Problem details:
What you give back must match the data character for character.

Segment Open

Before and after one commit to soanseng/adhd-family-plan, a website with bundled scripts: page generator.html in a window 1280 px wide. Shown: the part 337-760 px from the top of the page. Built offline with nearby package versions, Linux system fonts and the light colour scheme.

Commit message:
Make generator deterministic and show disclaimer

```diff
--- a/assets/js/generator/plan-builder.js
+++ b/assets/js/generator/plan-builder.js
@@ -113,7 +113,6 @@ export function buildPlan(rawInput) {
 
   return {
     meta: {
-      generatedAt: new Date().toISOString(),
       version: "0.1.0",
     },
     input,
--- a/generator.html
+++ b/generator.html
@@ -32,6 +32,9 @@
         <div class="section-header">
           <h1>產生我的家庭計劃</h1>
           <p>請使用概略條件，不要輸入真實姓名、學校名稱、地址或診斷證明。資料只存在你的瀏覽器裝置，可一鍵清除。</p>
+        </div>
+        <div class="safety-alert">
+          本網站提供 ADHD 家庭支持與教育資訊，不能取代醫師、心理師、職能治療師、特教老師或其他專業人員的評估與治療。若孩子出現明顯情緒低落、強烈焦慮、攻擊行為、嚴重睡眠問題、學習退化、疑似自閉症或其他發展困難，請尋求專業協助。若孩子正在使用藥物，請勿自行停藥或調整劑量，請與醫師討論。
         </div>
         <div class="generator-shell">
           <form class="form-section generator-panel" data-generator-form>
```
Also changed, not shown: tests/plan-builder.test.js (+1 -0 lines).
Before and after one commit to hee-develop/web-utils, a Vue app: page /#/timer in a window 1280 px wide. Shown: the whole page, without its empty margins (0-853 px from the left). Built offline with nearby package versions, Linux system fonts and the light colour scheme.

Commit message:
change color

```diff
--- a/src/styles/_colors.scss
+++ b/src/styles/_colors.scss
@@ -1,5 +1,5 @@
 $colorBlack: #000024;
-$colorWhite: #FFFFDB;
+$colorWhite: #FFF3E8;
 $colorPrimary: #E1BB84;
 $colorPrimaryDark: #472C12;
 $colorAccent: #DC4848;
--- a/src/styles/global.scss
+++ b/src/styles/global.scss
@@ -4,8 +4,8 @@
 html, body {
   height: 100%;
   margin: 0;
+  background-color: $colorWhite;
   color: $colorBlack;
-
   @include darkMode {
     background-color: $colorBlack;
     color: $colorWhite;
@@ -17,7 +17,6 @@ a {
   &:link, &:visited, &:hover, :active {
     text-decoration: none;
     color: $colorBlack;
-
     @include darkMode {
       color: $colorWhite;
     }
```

Segment Closed

Exercise answer:
Before and after one commit to soanseng/adhd-family-plan, a website with bundled scripts: page generator.html in a window 1280 px wide. Shown: the part 337-760 px from the top of the page. Built offline with nearby package versions, Linux system fonts and the light colour scheme.

Commit message:
Make generator deterministic and show disclaimer

```diff
--- a/assets/js/generator/plan-builder.js
+++ b/assets/js/generator/plan-builder.js
@@ -113,7 +113,6 @@ export function buildPlan(rawInput) {
 
   return {
     meta: {
-      generatedAt: new Date().toISOString(),
       version: "0.1.0",
     },
     input,
--- a/generator.html
+++ b/generator.html
@@ -32,6 +32,9 @@
         <div class="section-header">
           <h1>產生我的家庭計劃</h1>
           <p>請使用概略條件，不要輸入真實姓名、學校名稱、地址或診斷證明。資料只存在你的瀏覽器裝置，可一鍵清除。</p>
+        </div>
+        <div class="safety-alert">
+          本網站提供 ADHD 家庭支持與教育資訊，不能取代醫師、心理師、職能治療師、特教老師或其他專業人員的評估與治療。若孩子出現明顯情緒低落、強烈焦慮、攻擊行為、嚴重睡眠問題、學習退化、疑似自閉症或其他發展困難，請尋求專業協助。若孩子正在使用藥物，請勿自行停藥或調整劑量，請與醫師討論。
         </div>
         <div class="generator-shell">
           <form class="form-section generator-panel" data-generator-form>
```
Also changed, not shown: tests/plan-builder.test.js (+1 -0 lines).
Before and after one commit to hee-develop/web-utils, a Vue app: page /#/timer in a window 1280 px wide. Shown: the whole page, without its empty margins (0-853 px from the left). Built offline with nearby package versions, Linux system fonts and the light colour scheme.

Commit message:
change color

```diff
--- a/src/styles/_colors.scss
+++ b/src/styles/_colors.scss
@@ -1,5 +1,5 @@
 $colorBlack: #000024;
-$colorWhite: #FFFFDB;
+$colorWhite: #FFF3E8;
 $colorPrimary: #E1BB84;
 $colorPrimaryDark: #472C12;
 $colorAccent: #DC4848;
--- a/src/styles/global.scss
+++ b/src/styles/global.scss
@@ -4,8 +4,8 @@
 html, body {
   height: 100%;
   margin: 0;
+  background-color: $colorWhite;
   color: $colorBlack;
-
   @include darkMode {
     background-color: $colorBlack;
     color: $colorWhite;
@@ -17,7 +17,6 @@ a {
   &:link, &:visited, &:hover, :active {
     text-decoration: none;
     color: $colorBlack;
-
     @include darkMode {
       color: $colorWhite;
     }
```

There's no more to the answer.